Work instruction: Determine how many lines of the listing contain the word "three". The reply is that number alone.

────────────────

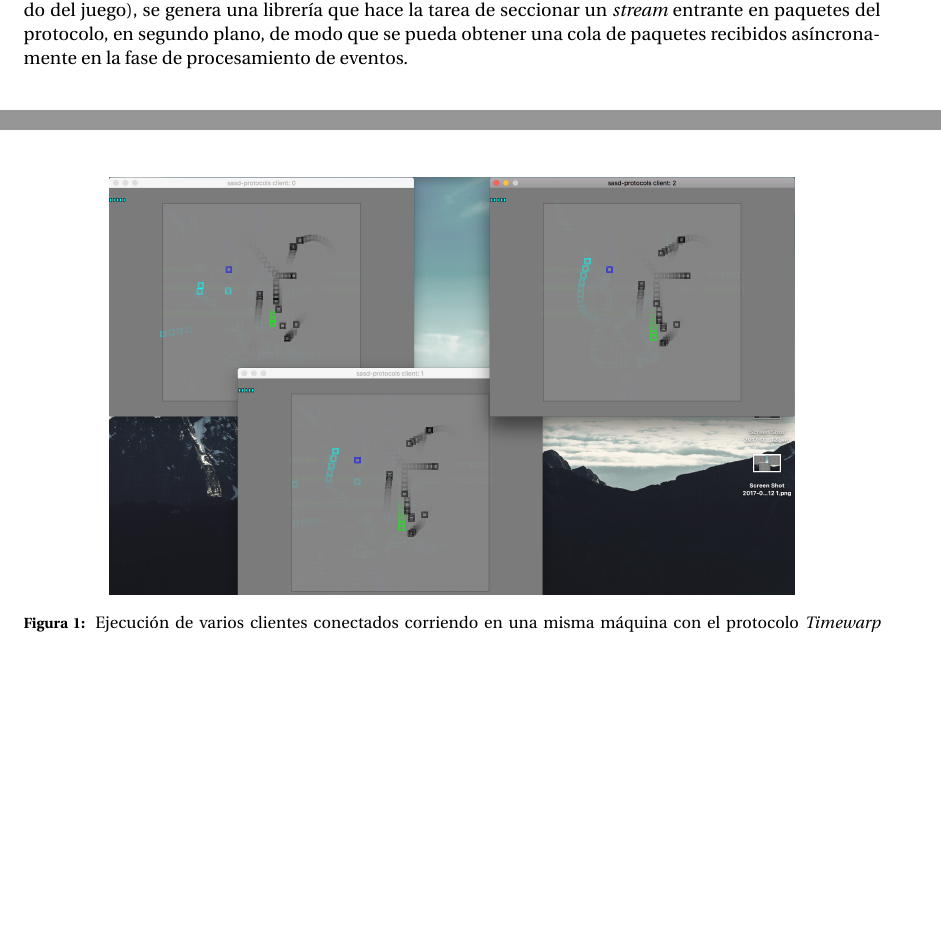
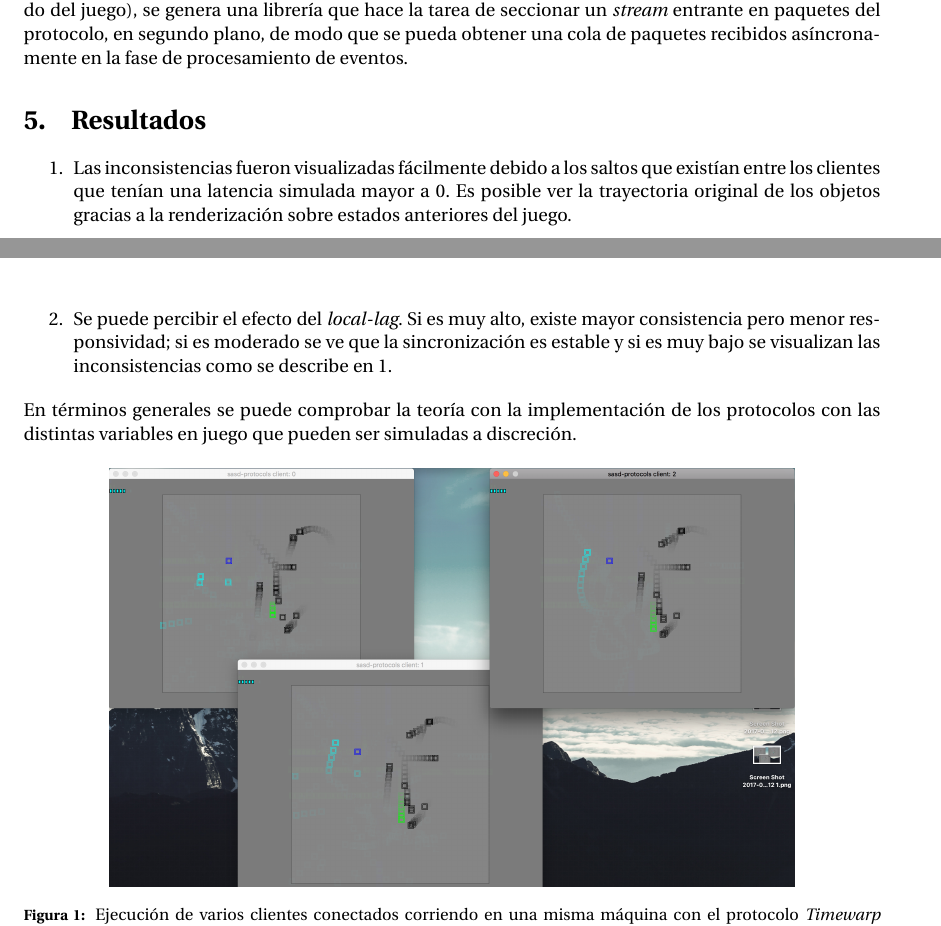
Before and after one commit to Autopawn/sasd-protocols, a LaTeX document (tex/main.tex, which reads tex/05_resultados.tex): two parts of pages 9 and 10 of 14, joined at a grey line, cut so that both start at the same text, the shorter picture padded with empty space. Compiled offline with pdfLaTeX.

Commit message:
Add resultados

```diff
--- a/tex/05_resultados.tex
+++ b/tex/05_resultados.tex
@@ -1,4 +1,12 @@
 \section{Resultados}
+
+\begin{enumerate}
+	\item Las inconsistencias fueron visualizadas fácilmente debido a los saltos que existían entre los clientes que tenían una latencia simulada mayor a 0. Es posible ver la trayectoria original de los objetos gracias a la renderización sobre estados anteriores del juego.
+	\item Se puede percibir el efecto del \emph{local-lag}. Si es muy alto, existe mayor consistencia pero menor responsividad; si es moderado se ve que la sincronización es estable y si es muy bajo se visualizan las inconsistencias como se describe en 1.
+\end{enumerate}
+
+En términos generales se puede comprobar la teoría con la implementación de los protocolos con las distintas variables en juego que pueden ser simuladas a discreción.
+
 
 \begin{figure}[h]
 \centering
```
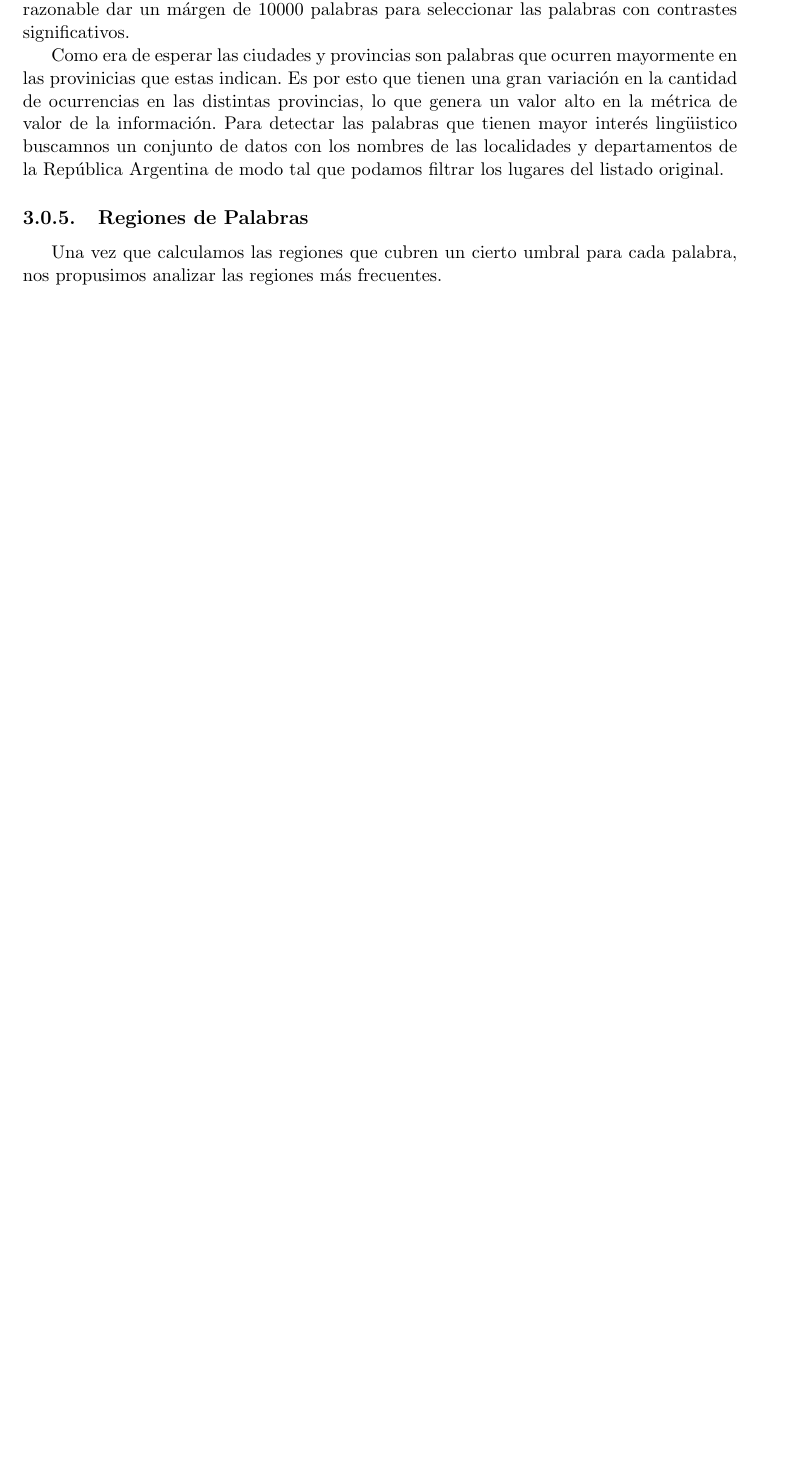
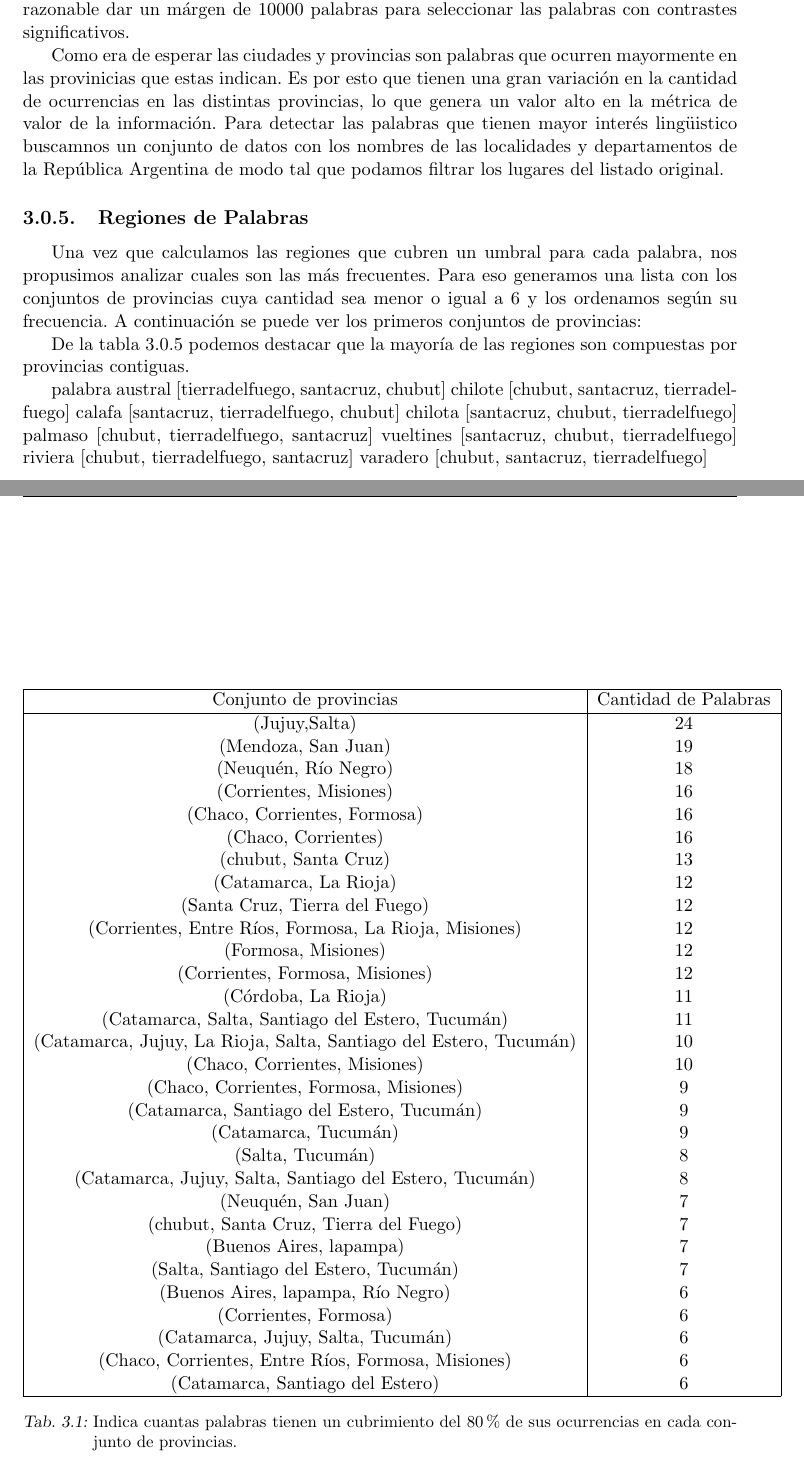
Before and after one commit to daleman/tesis, a LaTeX thesis (latex/src/tesis.tex, which reads latex/src/resultados.tex): part of page 17 of 25 before the commit and two parts of pages 17 and 18 of 27 after it, the two joined at a grey line, cut so that both start at the same text, the shorter picture padded with empty space. The pictures show the PDF file latex/tesis.pdf that the author committed with the source.

Commit message:
agrego tablas de regiones

```diff
--- a/latex/src/resultados.tex
+++ b/latex/src/resultados.tex
@@ -90,4 +90,56 @@ los lugares del listado original.
 \subsection{Regiones de Palabras} % (fold)
 \label{sub:regiones_de_palabras}
 
-Una vez que calculamos las regiones que cubren un cierto umbral para cada palabra, nos propusimos analizar las regiones más frecuentes.
+Una vez que calculamos las regiones que cubren un umbral para cada palabra, nos propusimos analizar cuales son las más frecuentes. Para eso generamos una lista con los conjuntos de provincias cuya cantidad sea menor o igual a 6 y los ordenamos según su frecuencia. A continuación se puede ver los primeros conjuntos de provincias:
+
+\begin{table}[]
+\centering
+\label{tab:regiones}
+\begin{tabular}{|c|c|}
+\hline
+Conjunto de provincias                                 & Cantidad de Palabras  \\ \hline
+(Jujuy,Salta)                                          & 24          \\
+(Mendoza, San Juan)                                    & 19          \\
+(Neuquén, Río Negro)                                   & 18          \\
+(Corrientes, Misiones)                                 & 16          \\
+(Chaco, Corrientes, Formosa)                           & 16          \\
+(Chaco, Corrientes)                                    & 16          \\
+(chubut, Santa Cruz)                                   & 13          \\
+(Catamarca, La Rioja)                                  & 12          \\
+(Santa Cruz, Tierra del Fuego)                         & 12          \\
+(Corrientes, Entre Ríos, Formosa, La Rioja, Misiones)  & 12          \\  %La Rioja está de más
+(Formosa, Misiones)                                    & 12          \\
+(Corrientes, Formosa, Misiones)                        & 12          \\
+(Córdoba, La Rioja)                                    & 11          \\
+(Catamarca, Salta, Santiago del Estero, Tucumán)       & 11          \\
+(Catamarca, Jujuy, La Rioja, Salta, Santiago del Estero, Tucumán) & 10          \\
+(Chaco, Corrientes, Misiones)                          & 10          \\
+(Chaco, Corrientes, Formosa, Misiones)                 & 9           \\
+(Catamarca, Santiago del Estero, Tucumán)              & 9           \\
+(Catamarca, Tucumán)                                   & 9           \\
+(Salta, Tucumán)                                       & 8           \\
+(Catamarca, Jujuy, Salta, Santiago del Estero, Tucumán)& 8           \\
+(Neuquén, San Juan)                                    & 7           \\ %no son contiguas pero están cercanas
+(chubut, Santa Cruz, Tierra del Fuego)                 & 7           \\
+(Buenos Aires, lapampa)                                & 7           \\
+(Salta, Santiago del Estero, Tucumán)                  & 7           \\
+(Buenos Aires, lapampa, Río Negro)                     & 6           \\
+(Corrientes, Formosa)                                  & 6           \\
+(Catamarca, Jujuy, Salta, Tucumán)                     & 6           \\
+(Chaco, Corrientes, Entre Ríos, Formosa, Misiones)     & 6           \\
+(Catamarca, Santiago del Estero)                       & 6           \\
+\hline
+\end{tabular}
+\caption{Indica cuantas palabras tienen un cubrimiento del 80\% de sus ocurrencias en cada conjunto de provincias.}
+\end{table}
+
+De la tabla \ref{tab:regiones} podemos destacar que la mayoría de las regiones son compuestas por provincias contiguas.
+
+\begin{table}[]
+\centering
+{%
+\begin{tabular}{|c|c|c|c|}
+\hline
+\multicolumn{4}{|c|}{Conjunto de Provincias} \\ \hline
+Salta-Tucumán & Mendoza-San Juan & Chaco-Corrientes-Formosa & Chubut-Santa Cruz-T. del Fuego \\
+\hline
@@ -94,3 +175,19 @@ Una vez que calculamos las regiones que cubren un cierto umbral para cada palabr
+\hline
+\end{tabular}%
+}
+\caption{Palabras cubiertas sobre el 80\% de las ocurrencias totales por el conjunto de provincias.}
+\label{tab:palabrasRegiones}
+\end{table}
+
+palabra
+austral      [tierradelfuego, santacruz, chubut]
+chilote      [chubut, santacruz, tierradelfuego]
+calafa       [santacruz, tierradelfuego, chubut]
+chilota      [santacruz, chubut, tierradelfuego]
+palmaso      [chubut, tierradelfuego, santacruz]
+vueltines    [santacruz, chubut, tierradelfuego]
+riviera      [chubut, tierradelfuego, santacruz]
+varadero     [chubut, santacruz, tierradelfuego]
 
 \subsection{Validación}
 
```
Also changed, not shown: latex/src/metodo.tex (+5 -8 lines), latex/tesis.pdf, latex/src/resultados.tex (31 more changed lines).
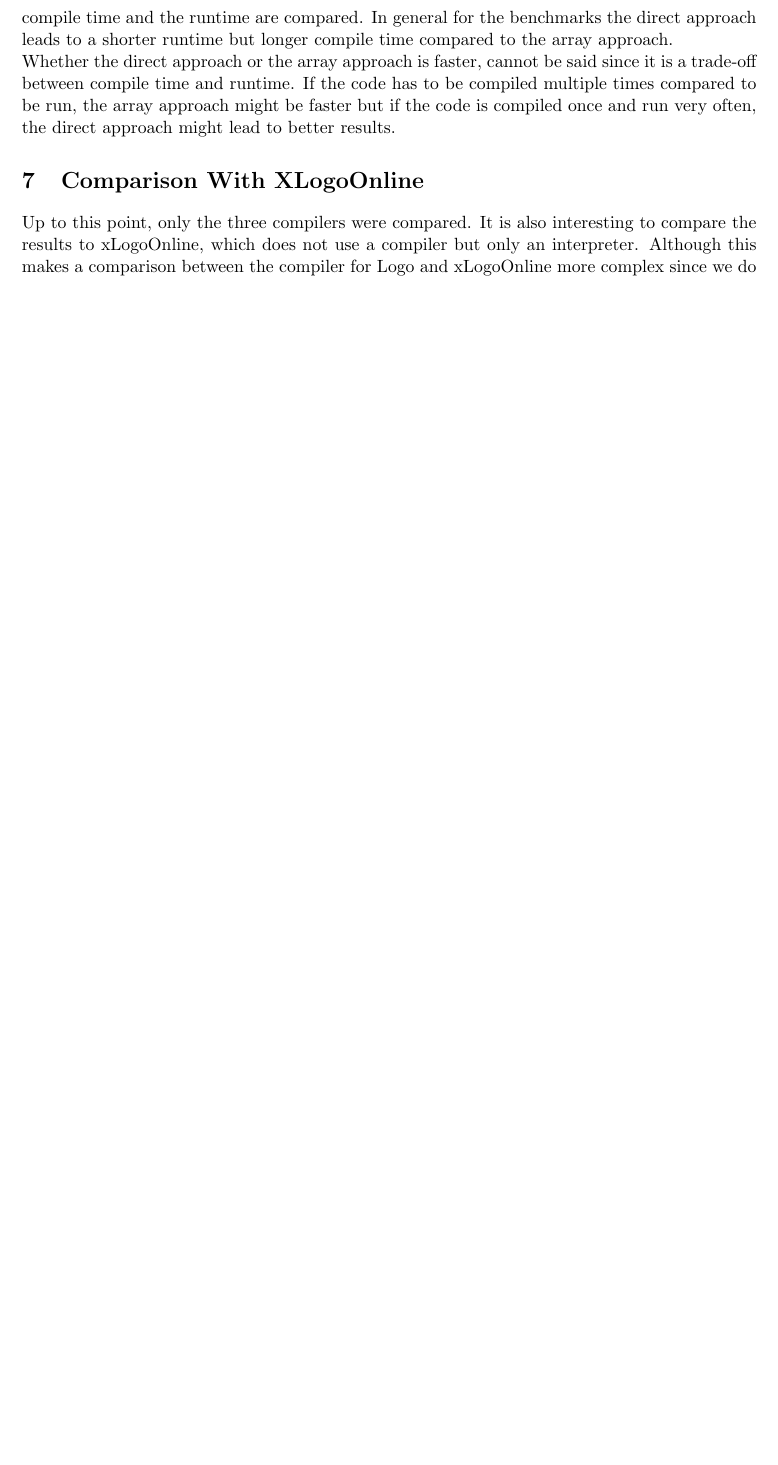
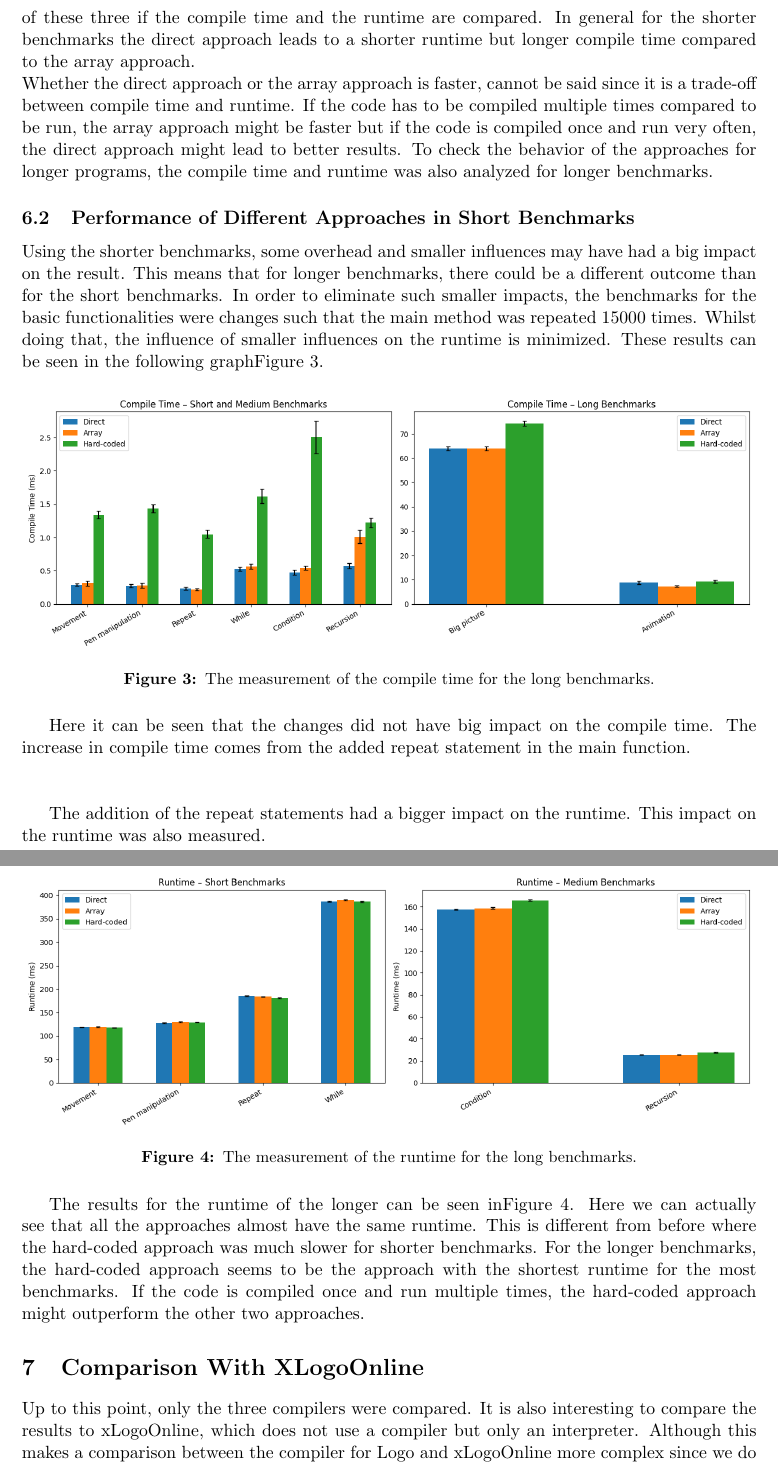
Before and after one commit to AlexMarggraf/LogoCompiler, a LaTeX document (report/report.tex, which reads report/sections/performance_of_different_approaches.tex): part of page 11 of 13 before the commit and two parts of pages 11 and 12 of 15 after it, the two joined at a grey line, cut so that both start at the same text, the shorter picture padded with empty space. Compiled offline with pdfLaTeX.

Commit message:
reworks the comparison between the compilers and xLogo, one graphic missing

```diff
--- a/report/sections/performance_of_different_approaches.tex
+++ b/report/sections/performance_of_different_approaches.tex
@@ -37,7 +40,40 @@ For the actual runtime of the code, it is also obtained that the hard-coded appr
 The direct approach is also almost always faster than the array approach with two exceptions.
 The array approach is faster for the while benchmarks and the condition benchmark.
 Although only for the while benchmark, the difference in runtime compared to the direct approach is significant. \newline
-So it can be said that the hard-coded approach is the slowest approach of these three if the compile time and the runtime are compared.
-In general for the benchmarks the direct approach leads to a shorter runtime but longer compile time compared to the array approach. \newline
+So it can be said that the hard-coded approach is the slowest approach for short benchmarks of these three if the compile time and the runtime are compared.
+In general for the shorter benchmarks the direct approach leads to a shorter runtime but longer compile time compared to the array approach. \newline
 Whether the direct approach or the array approach is faster, cannot be said since it is a trade-off between compile time and runtime.
 If the code has to be compiled multiple times compared to be run, the array approach might be faster but if the code is compiled once and run very often, the direct approach might lead to better results.
+To check the behavior of the approaches for longer programs, the compile time and runtime was also analyzed for longer benchmarks.
+
+
+\subsection{Performance of Different Approaches in Short Benchmarks}
+Using the shorter benchmarks, some overhead and smaller influences may have had a big impact on the result.
+This means that for longer benchmarks, there could be a different outcome than for the short benchmarks.
+In order to eliminate such smaller impacts, the benchmarks for the basic functionalities were changes such that the main method was repeated 15000 times.
+Whilst doing that, the influence of smaller influences on the runtime is minimized.
+These results can be seen in the following graph\Cref{fig:compTimeLong}.
+
+\begin{figure}[H]
+    \includegraphics[width=\textwidth]{resources/compiletime_smallandmedium_largeandhuge_long}
+    \caption{The measurement of the compile time for the long benchmarks.}
+    \label{fig:compTimeLong}
+\end{figure}
+
+Here it can be seen that the changes did not have big impact on the compile time.
+The increase in compile time comes from the added repeat statement in the main function. \newline \newline
+
+The addition of the repeat statements had a bigger impact on the runtime.
+This impact on the runtime was also measured.
+
+\begin{figure}[H]
+    \includegraphics[width=\textwidth]{resources/runtime_small_medium_long}
+    \caption{The measurement of the runtime for the long benchmarks.}
+    \label{fig:runTimeLong}
+\end{figure}
+
+The results for the runtime of the longer can be seen in\Cref{fig:runTimeLong}.
+Here we can actually see that all the approaches almost have the same runtime.
+This is different from before where the hard-coded approach was much slower for shorter benchmarks.
+For the longer benchmarks, the hard-coded approach seems to be the approach with the shortest runtime for the most benchmarks.
+If the code is compiled once and run multiple times, the hard-coded approach might outperform the other two approaches.
```
Also changed, not shown: report/sections/comparison_with_xlogoonline.tex (+22 -4 lines), report/sections/performance_of_different_approaches.tex (5 more changed lines).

────────────────

Answer to this problem: 2